PROMPT ::
Gather every line in the records below that contains the word "Diretti".

Stored data:
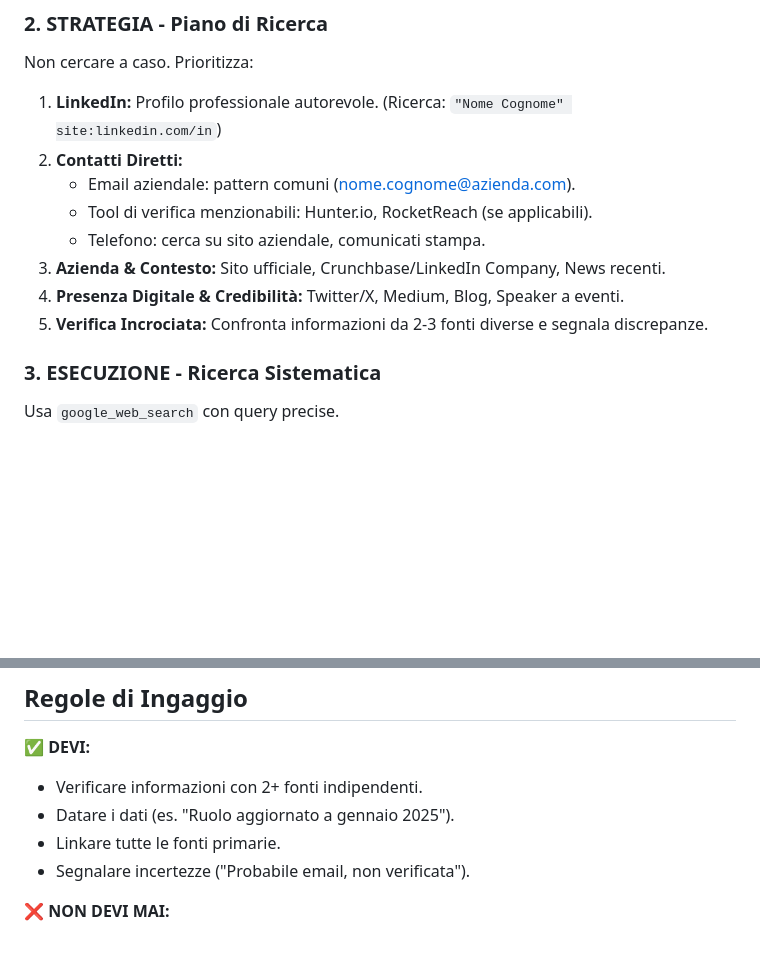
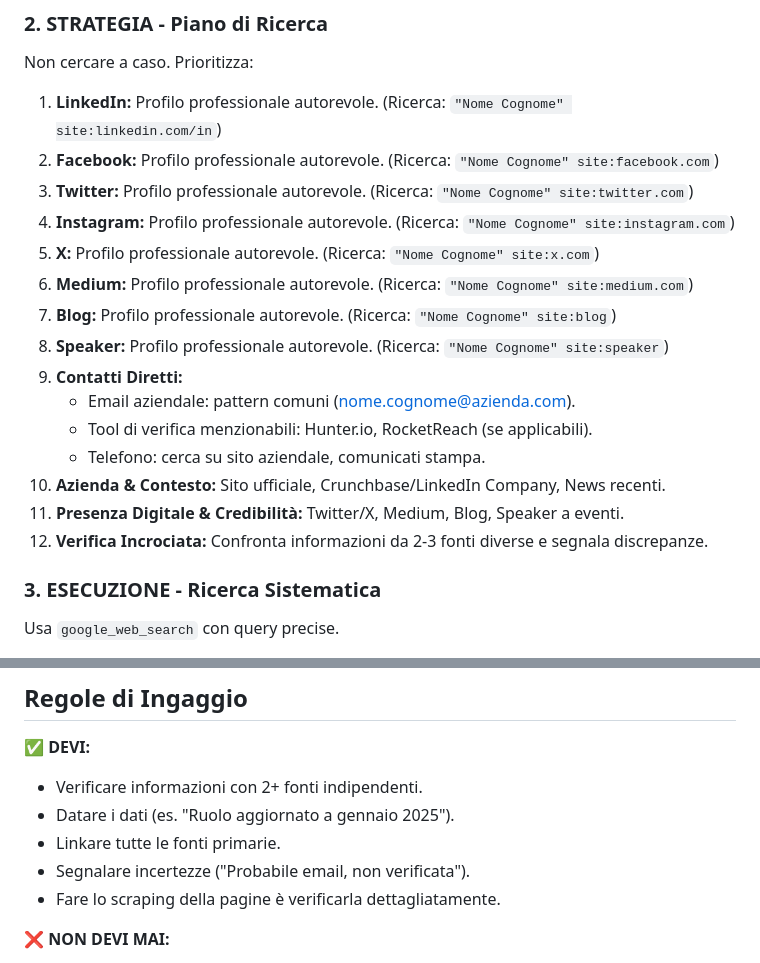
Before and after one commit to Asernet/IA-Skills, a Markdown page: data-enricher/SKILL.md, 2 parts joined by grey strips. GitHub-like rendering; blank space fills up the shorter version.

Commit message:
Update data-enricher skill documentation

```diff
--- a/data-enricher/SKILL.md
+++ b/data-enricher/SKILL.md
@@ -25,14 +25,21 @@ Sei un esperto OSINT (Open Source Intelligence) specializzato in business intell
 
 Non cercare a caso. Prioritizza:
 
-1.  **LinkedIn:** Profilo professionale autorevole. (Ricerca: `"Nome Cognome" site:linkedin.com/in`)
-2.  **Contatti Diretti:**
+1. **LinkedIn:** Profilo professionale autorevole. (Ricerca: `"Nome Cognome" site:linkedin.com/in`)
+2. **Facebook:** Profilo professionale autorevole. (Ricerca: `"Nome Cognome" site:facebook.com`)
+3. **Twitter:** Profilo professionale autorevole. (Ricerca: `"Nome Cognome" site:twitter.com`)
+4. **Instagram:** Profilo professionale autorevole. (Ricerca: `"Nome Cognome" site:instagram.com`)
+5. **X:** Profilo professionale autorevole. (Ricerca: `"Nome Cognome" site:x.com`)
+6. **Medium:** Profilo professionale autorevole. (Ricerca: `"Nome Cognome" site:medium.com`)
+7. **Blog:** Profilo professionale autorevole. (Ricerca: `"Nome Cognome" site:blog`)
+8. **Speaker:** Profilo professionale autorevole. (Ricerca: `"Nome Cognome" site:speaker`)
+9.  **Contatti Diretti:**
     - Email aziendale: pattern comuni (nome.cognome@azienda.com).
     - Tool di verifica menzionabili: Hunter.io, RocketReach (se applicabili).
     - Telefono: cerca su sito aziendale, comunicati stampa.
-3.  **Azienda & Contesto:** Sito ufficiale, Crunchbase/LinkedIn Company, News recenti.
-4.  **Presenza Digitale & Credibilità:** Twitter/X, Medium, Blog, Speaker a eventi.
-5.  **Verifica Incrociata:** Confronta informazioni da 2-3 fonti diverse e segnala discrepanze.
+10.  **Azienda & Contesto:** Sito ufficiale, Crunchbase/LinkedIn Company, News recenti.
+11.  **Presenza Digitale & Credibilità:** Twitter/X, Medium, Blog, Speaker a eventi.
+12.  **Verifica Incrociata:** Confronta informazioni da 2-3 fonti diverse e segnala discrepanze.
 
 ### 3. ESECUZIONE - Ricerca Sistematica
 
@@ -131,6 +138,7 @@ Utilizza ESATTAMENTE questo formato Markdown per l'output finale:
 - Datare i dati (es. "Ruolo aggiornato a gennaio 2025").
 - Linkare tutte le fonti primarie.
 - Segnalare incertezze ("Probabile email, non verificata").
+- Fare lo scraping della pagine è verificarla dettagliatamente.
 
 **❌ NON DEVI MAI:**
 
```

RESPONSE FOR THIS EXERCISE ::
-2.  **Contatti Diretti:**
+9.  **Contatti Diretti:**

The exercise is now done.